One of the reoccurring themes to emerge after the re-election of President Obama is the concept that we live in “a post-racial America.” The suggestion is that race no longer matters, but no matter how you identify yourself, you know from your daily experience – in school, in the classroom, in your life beyond Oakwood – that race still matters. It matters in a personal sense because of the way we define ourselves and the way others define us. In this course, we’ll be watching and discussing films that confront this subject head on – Bamboozled, Do the Right Thing, Grand Torino, Crash, Django Unchained, Fruitvale Station, 12 Years a Slave, Dear White People – to name a few. We’ll have frank discussions, write journals, research our ancestors, engage with guests, and read literature. The focus of these activities will explore the nature of identity in general and race in particular. We’ll reflect on how we arrive at a sense of self, both in the individual and social domains. The course will culminate with each student’s hands-on presentation of a “self-identity project,” expressed in an art form of the student’s choice.

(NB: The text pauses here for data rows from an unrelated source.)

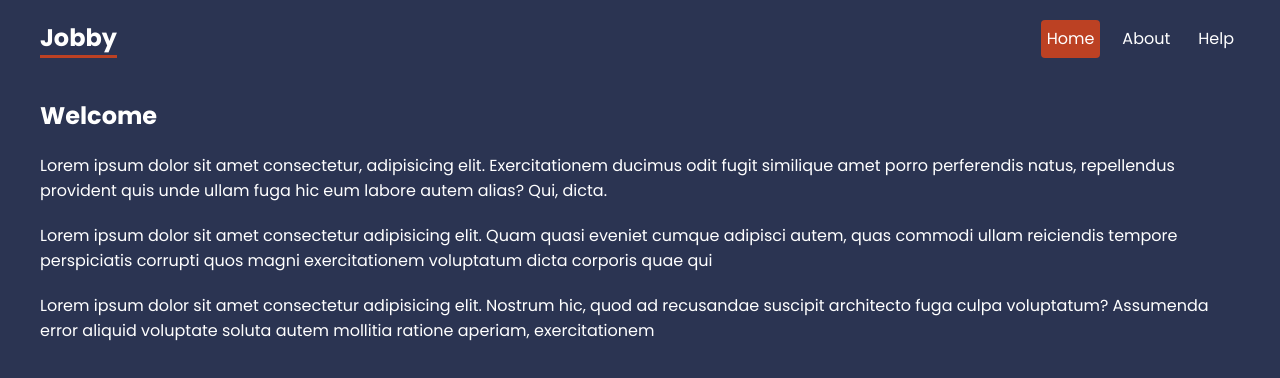
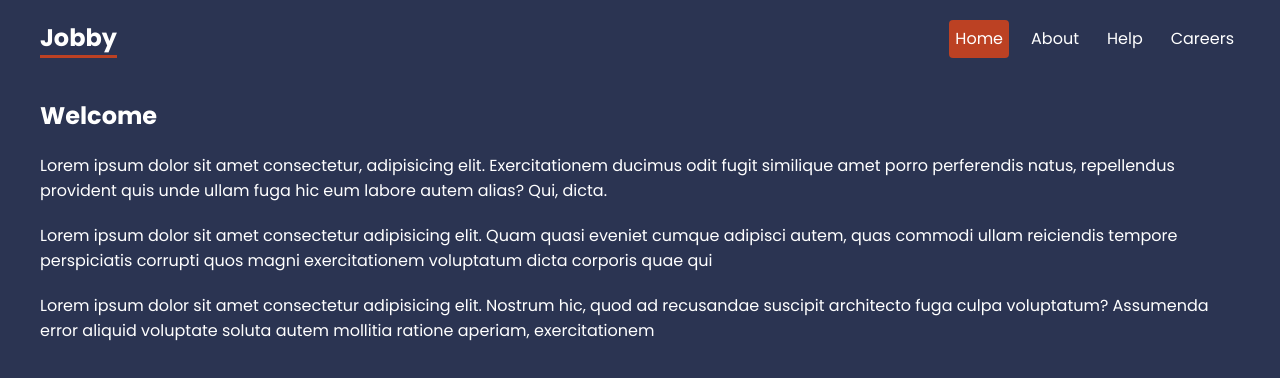
Before and after one commit to Belgotech/Jobby, a React (Create React App) app: page / in a window 1280 px wide. Shown: the top 378 px of the page. Built offline with nearby package versions, Linux system fonts and the light colour scheme.

Commit message:
New Commit

```diff
--- a/src/Layout/RootLayout.js
+++ b/src/Layout/RootLayout.js
@@ -9,6 +9,7 @@ const RootLayout = () => {
                     <NavLink to="/">Home</NavLink>
                     <NavLink to="about">About</NavLink>
                     <NavLink to="help">Help</NavLink>
+                    <NavLink to="careers">Careers</NavLink>
                 </nav>
             </header>
 
```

We’d like to embark on this experience with a group dynamic that we don’t normally have at Oakwood. We will attempt to enroll the course with an equal number of students of color and an equal number of white students, breaking the expectations we have (regardless of who we are) upon entering an Oakwood classroom.